- _Input material_

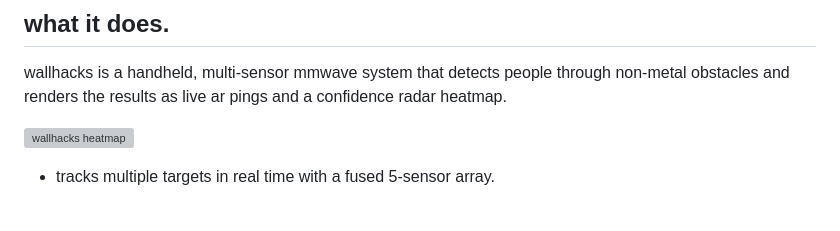
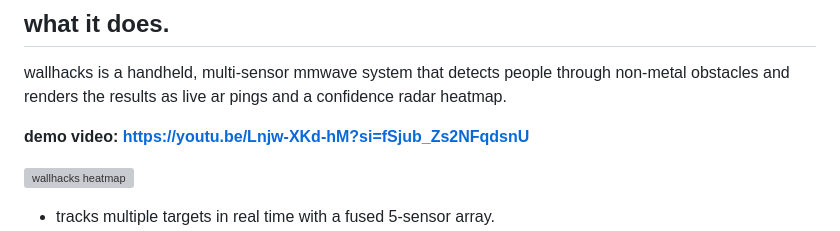
Before and after one commit to zanebeeai/WyFyre, a Markdown page: README.md, the part around the change. Drawn GitHub-style; blank space fills up the shorter version; grey boxes are pictures that could not be loaded.

Commit message:
Update README with demo video and formatting
Added demo video link to README and improved formatting.

```diff
--- a/README.md
+++ b/README.md
@@ -5,6 +5,8 @@
 ## what it does.
 
 wallhacks is a handheld, multi-sensor mmwave system that detects people through non-metal obstacles and renders the results as live ar pings and a confidence radar heatmap.
+
+**demo video: https://youtu.be/Lnjw-XKd-hM?si=fSjub_Zs2NFqdsnU**
 
 ![wallhacks heatmap](./public/wallhacks_heatmap.gif)
 
```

- _What the task asks_
Every line in the entries above that mentions the word "demo" must be shown.

- _Solution to the problem_
Update README with demo video and formatting
Added demo video link to README and improved formatting.
+**demo video: https://youtu.be/Lnjw-XKd-hM?si=fSjub_Zs2NFqdsnU**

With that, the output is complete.